Alan Segal (1945 - 2011) was a distinguished scholar known for his interdisciplinary research and writings about ancient Judaism and early Christianity. He earned two Bachelor degrees and received his Masters studying Near Eastern and Judaic Studies at Brandeis University (1969) and his Ph.D. studying the history of religions and Judaic Studies at Yale University (1975). Segal held appointments at the University of Toronto and Princeton University before arriving at Barnard College in 1980. At Barnard, Segal taught for thirty years as Professor of Religion, and he was the Ingeborg Rennert Professor of Jewish Studies.
Segal authored four significant monographs. His first book Two Powers in Heaven: Early Rabbinic Reports about Christianity and Gnosticism demonstrates his trademark synthetic reading of late ancient religions—situating rabbinic texts alongside and in direct conversation with early Christian and Gnostic sources. In his book Rebecca’s Children: Judaism and Christianity in the Roman World, Segal brings the insights of social theory to the study of Judaism and Christianity in the Roman period. Segal’s book Paul the Convert: The Apostolate and Apostasy of Saul the Pharisee places Paul and his conversion within the historical, cultural and religious context of first-century Judaism. Finally, Life After Death: A History of the Afterlife in Western Religion is the result of more than a decade of Segal’s scholarly life and has acquired a large readership from both specialists and non-specialists alike.
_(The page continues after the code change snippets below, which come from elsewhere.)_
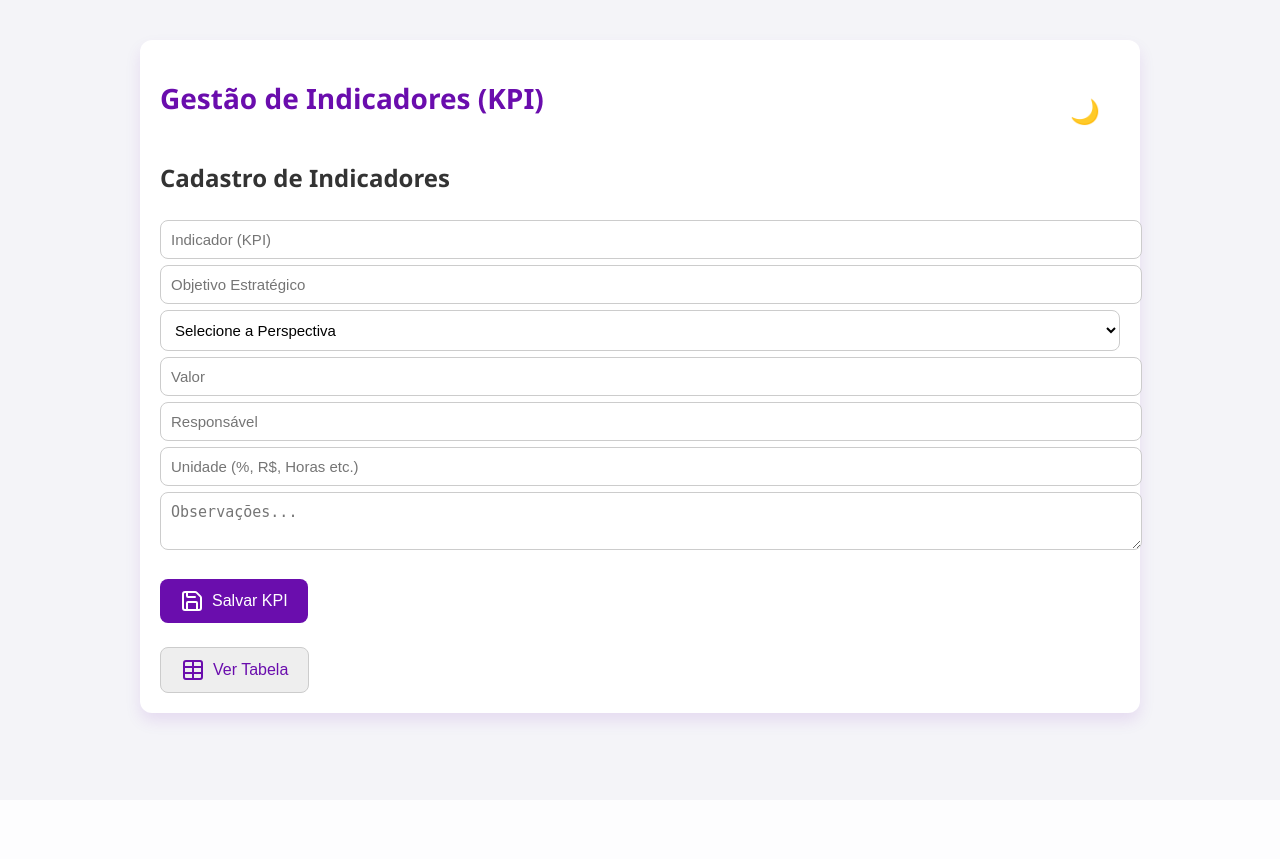
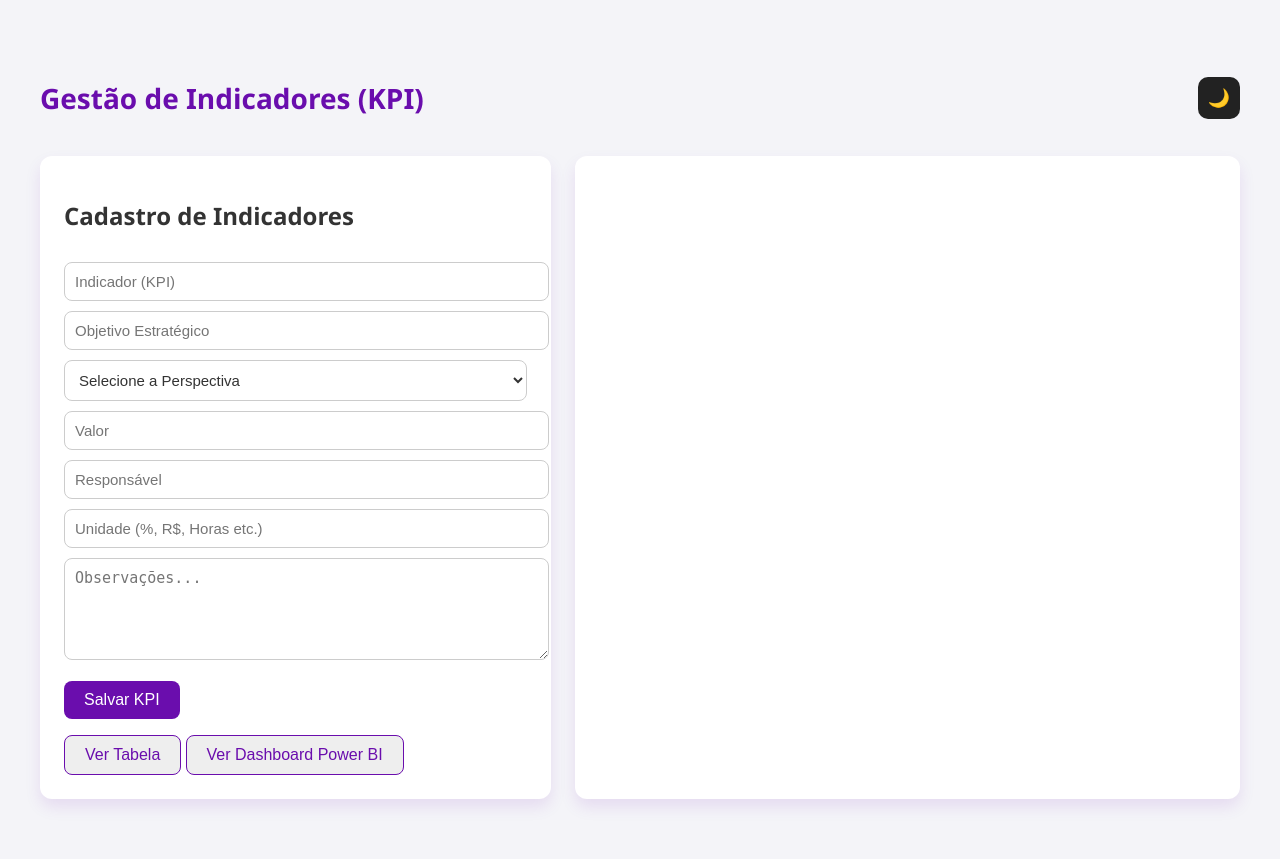
Before and after one commit to PolegolasXD/powerbi_api, a Flask app: page / in a window 1280 px wide. Before the commit the page ends 729 px from the top, so only its background shows below. Run offline with Flask 3, Linux system fonts and the light colour scheme.

Commit message:
fix: correção de posicionamento, css, e js, para funcionamento correto

```diff
--- a/static/script.js
+++ b/static/script.js
@@ -1,22 +1,41 @@
-lucide.createIcons();
+// static/script.js
 
-function mostrarTabela() {
-  document.getElementById('form-step').classList.add('hidden');
-  document.getElementById('tabela-step').classList.remove('hidden');
-}
+document.addEventListener("DOMContentLoaded", () => {
+  const btnVerTabela = document.getElementById("btn-ver-tabela");
+  const btnVerPowerBI = document.getElementById("btn-ver-powerbi");
+  const btnVoltarTabela = document.getElementById("btn-voltar-tabela");
+  const btnVoltarPowerBI = document.getElementById("btn-voltar-powerbi");
 
-function mostrarFormulario() {
-  document.getElementById('tabela-step').classList.add('hidden');
-  document.getElementById('form-step').classList.remove('hidden');
-}
+  const tabelaContainer = document.getElementById("tabela-step");
+  const powerbiContainer = document.getElementById("powerbi-embed");
 
-function exibirMensagem() {
-  const msg = document.getElementById("success-message");
-  msg.classList.remove("hidden");
-  setTimeout(() => msg.classList.add("hidden"), 3000);
-  return true;
-}
+  // Mostrar Tabela
+  btnVerTabela?.addEventListener("click", () => {
+    tabelaContainer.classList.remove("hidden");
+    powerbiContainer.classList.add("hidden");
+  });
 
-function toggleDarkMode() {
-  document.body.classList.toggle("dark");
-}
+  // Mostrar Power BI
+  btnVerPowerBI?.addEventListener("click", () => {
+    powerbiContainer.classList.remove("hidden");
+    tabelaContainer.classList.add("hidden");
+
+    const iframe = powerbiContainer.querySelector("iframe");
+    if (iframe) iframe.src = iframe.src;
+  });
+
+  btnVoltarTabela?.addEventListener("click", () => {
+    tabelaContainer.classList.add("hidden");
+  });
+
+  btnVoltarPowerBI?.addEventListener("click", () => {
+    powerbiContainer.classList.add("hidden");
+  });
+
+  window.toggleTheme = () => {
+    document.body.classList.toggle("dark");
+  };
+
+  tabelaContainer.classList.add("hidden");
+  powerbiContainer.classList.add("hidden");
+});
--- a/static/style.css
+++ b/static/style.css
@@ -1,35 +1,23 @@
+/* style.css */
+
 body {
   font-family: 'Segoe UI', sans-serif;
   background-color: #f4f4f8;
   color: #333;
   margin: 0;
   padding: 0;
-  transition: background 0.3s, color 0.3s;
+  transition: background-color 0.3s ease;
 }
 
 body.dark {
-  background-color: #1e1e1e;
-  color: #f5f5f5;
+  background-color: #1a1a1a;
+  color: #eee;
 }
 
 .container {
-  max-width: 960px;
+  max-width: 1200px;
   margin: 40px auto;
   padding: 20px;
-  background-color: white;
-  border-radius: 12px;
-  box-shadow: 0 8px 16px rgba(106, 13, 173, 0.1);
-  transition: background 0.3s;
-}
-
-body.dark .container {
-  background-color: #2c2c2c;
-}
-
-h1 {
-  color: #6A0DAD;
-  font-size: 28px;
-  margin-bottom: 24px;
 }
 
 header {
@@ -39,44 +27,68 @@ header {
   margin-bottom: 20px;
 }
 
+h1 {
+  color: #6A0DAD;
+  font-size: 28px;
+}
+
 .theme-toggle {
-  background: none;
+  background: #222;
+  color: gold;
+  font-size: 18px;
   border: none;
-  font-size: 24px;
+  padding: 10px;
+  border-radius: 10px;
   cursor: pointer;
 }
 
-label {
-  display: block;
-  margin-top: 14px;
-  font-weight: 600;
-  color: #444;
+.grid-layout {
+  display: grid;
+  grid-template-columns: 1fr 1.3fr;
+  gap: 24px;
 }
 
-input[type="text"],
-input[type="number"],
+.card {
+  background-color: white;
+  border-radius: 12px;
+  padding: 24px;
+  box-shadow: 0 8px 16px rgba(106, 13, 173, 0.1);
+  transition: background-color 0.3s ease;
+}
+
+body.dark .card {
+  background-color: #2b2b2b;
+  box-shadow: 0 8px 16px rgba(106, 13, 173, 0.2);
+}
+
+input,
 select,
 textarea {
   width: 100%;
   padding: 10px;
-  margin-top: 6px;
+  margin-top: 10px;
   border: 1px solid #ccc;
   border-radius: 8px;
   font-size: 15px;
-  background-color: #fff;
-  transition: background 0.3s, color 0.3s;
+  background-color: white;
+  color: #333;
 }
 
 body.dark input,
 body.dark select,
 body.dark textarea {
   background-color: #444;
-  color: #f5f5f5;
-  border-color: #777;
+  color: #fff;
+  border: 1px solid #666;
 }
 
-button {
-  margin-top: 24px;
+textarea {
+  resize: vertical;
+  min-height: 80px;
+}
+
+button.btn {
+  margin-top: 16px;
   padding: 10px 20px;
   background-color: #6A0DAD;
   border: none;
@@ -84,88 +96,31 @@ button {
   color: white;
   font-size: 16px;
   cursor: pointer;
-  display: flex;
-  align-items: center;
-  gap: 8px;
-  transition: background-color 0.3s;
 }
 
-button:hover {
-  background-color: #5900b3;
+button.btn.alt {
+  background-color: #eee;
+  color: #6A0DAD;
+  border: 1px solid #6A0DAD;
 }
 
-.btn.alt {
-  background-color: #eee;
-  color: #6A0DAD;
-  border: 1px solid #ccc;
-}
-
-.btn.alt:hover {
+button.btn.alt:hover {
   background-color: #6A0DAD;
   color: white;
 }
 
-body.dark .btn.alt {
-  background-color: #333;
-  color: #FFD700;
-  border-color: #555;
+button.btn:hover {
+  background-color: #5900b3;
 }
 
-body.dark .btn.alt:hover {
-  background-color: #FFD700;
-  color: #000;
-}
-
-.card {
-  display: none;
-}
-
-.card.active {
-  display: block;
-}
-
-.fade {
-  animation: fadeIn 0.5s ease-in-out;
-}
-
-@keyframes fadeIn {
-  from {
-    opacity: 0;
-    transform: translateY(10px);
-  }
-
-  to {
-    opacity: 1;
-    transform: translateY(0);
-  }
-}
-
-.hidden {
-  display: none;
-}
-
-.success {
-  background-color: #d4edda;
-  color: #155724;
-  padding: 12px;
-  border-radius: 8px;
-  margin-bottom: 20px;
-  border: 1px solid #c3e6cb;
-  font-weight: bold;
-  text-align: center;
-}
-
-body.dark .success {
-  background-color: #2f4f2f;
-  color: #d4edda;
-  border-color: #3c763d;
+.table-wrapper {
+  overflow-x: auto;
 }
 
 table {
   width: 100%;
   border-collapse: collapse;
   margin-top: 20px;
-  font-size: 15px;
 }
 
 th {
@@ -184,31 +139,27 @@ tr:nth-child(even) {
   background-color: #f9f9f9;
 }
 
-body.dark table {
-  color: #f5f5f5;
-}
-
 body.dark tr:nth-child(even) {
   background-color: #333;
 }
 
-@media (max-width: 768px) {
-  .container {
-    padding: 10px;
+.hidden {
+  display: none !important;
+}
+
+.fade {
+  transition: all 0.3s ease;
+}
+
+/* Responsividade */
+@media (max-width: 900px) {
+  .grid-layout {
+    grid-template-columns: 1fr;
   }
 
-  input,
-  select,
-  textarea,
-  button {
-    font-size: 14px;
-  }
-
-  h1 {
-    font-size: 22px;
-  }
-
-  .theme-toggle {
-    font-size: 20px;
+  header {
+    flex-direction: column;
+    align-items: flex-start;
+    gap: 12px;
   }
 }
--- a/templates/form.html
+++ b/templates/form.html
@@ -2,27 +2,26 @@
 <html lang="pt-br">
 
 <head>
-  <meta charset="UTF-8">
+  <meta charset="UTF-8" />
+  <meta name="viewport" content="width=device-width, initial-scale=1.0" />
   <title>Gestão de KPIs</title>
-  <link rel="stylesheet" href="/static/style.css">
-  <script src="https://unpkg.com/lucide@latest"></script>
+  <link rel="stylesheet" href="/static/style.css" />
 </head>
 
 <body>
   <div class="container">
     <header>
       <h1>Gestão de Indicadores (KPI)</h1>
-      <button class="theme-toggle" onclick="toggleDarkMode()">🌙</button>
+      <button class="theme-toggle" onclick="toggleTheme()" title="Alternar tema">🌙</button>
     </header>
 
-    <div id="success-message" class="hidden success">✅ KPI salvo com sucesso!</div>
-
-    <!-- Passo 1: Formulário -->
-    <div id="form-step" class="card fade active">
+    <div class="grid-layout">
+      <!-- Lado esquerdo: Formulário -->
+      <div class="card form-panel">
         <h2>Cadastro de Indicadores</h2>
-      <form action="/enviar" method="POST" onsubmit="return exibirMensagem()">
-        <input type="text" name="kpi" placeholder="Indicador (KPI)" required>
-        <input type="text" name="objetivo" placeholder="Objetivo Estratégico" required>
+        <form action="/enviar" method="POST">
+          <input type="text" name="kpi" placeholder="Indicador (KPI)" required />
+          <input type="text" name="objetivo" placeholder="Objetivo Estratégico" required />
           <select name="perspectiva" required>
             <option value="">Selecione a Perspectiva</option>
             <option value="Clientes">Clientes</option>
@@ -30,22 +29,20 @@
             <option value="Processos Internos">Processos Internos</option>
             <option value="Aprendizado e Crescimento">Aprendizado e Crescimento</option>
           </select>
-        <input type="number" name="valor" placeholder="Valor" step="any" required>
-        <input type="text" name="responsavel" placeholder="Responsável" required>
-        <input type="text" name="unidade" placeholder="Unidade (%, R$, Horas etc.)" required>
+          <input type="number" name="valor" placeholder="Valor" step="any" required />
+          <input type="text" name="responsavel" placeholder="Responsável" required />
+          <input type="text" name="unidade" placeholder="Unidade (%, R$, Horas etc.)" required />
           <textarea name="observacoes" placeholder="Observações..."></textarea>
-
-        <button class="btn" type="submit">
-          <i data-lucide="save"></i> Salvar KPI
-        </button>
+          <button class="btn" type="submit">Salvar KPI</button>
         </form>
-      <button class="btn alt" onclick="mostrarTabela()">
-        <i data-lucide="table"></i> Ver Tabela
-      </button>
+        <button id="btn-ver-tabela" class="btn alt">Ver Tabela</button>
+        <button id="btn-ver-powerbi" class="btn alt">Ver Dashboard Power BI</button>
       </div>
 
-    <!-- Passo 2: Tabela -->
-    <div id="tabela-step" class="card fade hidden">
+      <!-- Lado direito: Conteúdo dinâmico -->
+      <div class="card content-panel">
+        <!-- Tabela -->
+        <div id="tabela-step" class="fade hidden">
           <h2>KPIs Cadastrados</h2>
           {% if dados is not none and not dados.empty %}
           <div class="table-wrapper">
@@ -71,37 +68,22 @@
           {% else %}
           <p>Nenhum KPI cadastrado ainda.</p>
           {% endif %}
-      <button class="btn alt" onclick="mostrarFormulario()">
-        <i data-lucide="arrow-left"></i> Voltar
-      </button>
+          <button id="btn-voltar-tabela" class="btn alt">Voltar</button>
+        </div>
+
+        <!-- Power BI -->
+        <div id="powerbi-embed" class="fade hidden">
+          <h2>Dashboard Power BI</h2>
+          <iframe title="ProjetoGestaoTI" width="100%" height="400"
+            src="https://app.powerbi.com/view?r=eyJrIjoiNTRjMWQwNDMtODJlMC00ZDMwLTg5OWYtMjJjYWY3ODg5NTZiIiwidCI6ImNmNzJlMmJkLTdhMmItNDc4My1iZGViLTM5ZDU3YjA3Zjc2ZiIsImMiOjR9"
+            frameborder="0" allowfullscreen="true"></iframe>
+          <button id="btn-voltar-powerbi" class="btn alt">Voltar</button>
+        </div>
+      </div>
     </div>
   </div>
 
-  <script>
-    lucide.createIcons();
-
-    function mostrarTabela() {
-      document.getElementById('form-step').classList.add('hidden')
-      document.getElementById('tabela-step').classList.remove('hidden')
-    }
-
-    function mostrarFormulario() {
-      document.getElementById('tabela-step').classList.add('hidden')
-      document.getElementById('form-step').classList.remove('hidden')
-    }
-
-    function exibirMensagem() {
-      const msg = document.getElementById("success-message")
-      msg.classList.remove("hidden")
-      setTimeout(() => msg.classList.add("hidden"), 3000)
-      return true
-    }
-
-    function toggleDarkMode() {
-      document.body.classList.toggle("dark")
-    }
-  </script>
-  <script src="/static/script.js"></script>
+  <script defer src="/static/script.js"></script>
 </body>
 
 </html>
```
Lines whose indentation alone changed are shown as unchanged.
Through these four monographs and his many articles, reviews, seminar papers and public lectures, Segal challenges conventional understanding of the Biblical texts and his work continues to push others in the field to explore the inter-religious understandings of late antiquity.
During his academic career, Segal contributed to the training of many graduate students and the development of professional organizations such as the American Academy of Religion and the Society of Biblical Literature. He was also instrumental in establishing the Ingeborg Rennert Chair of Jewish Studies and the Ingeborg, Tamara and Yonina Rennert Women in Judaism Forum at Barnard College. A fellowship fund was created at the college to celebrate his retirement and honor his memory. Segal is survived by his wife Meryl, who is a social worker at the Forum School in Ho-Ho-Kus, New Jersey.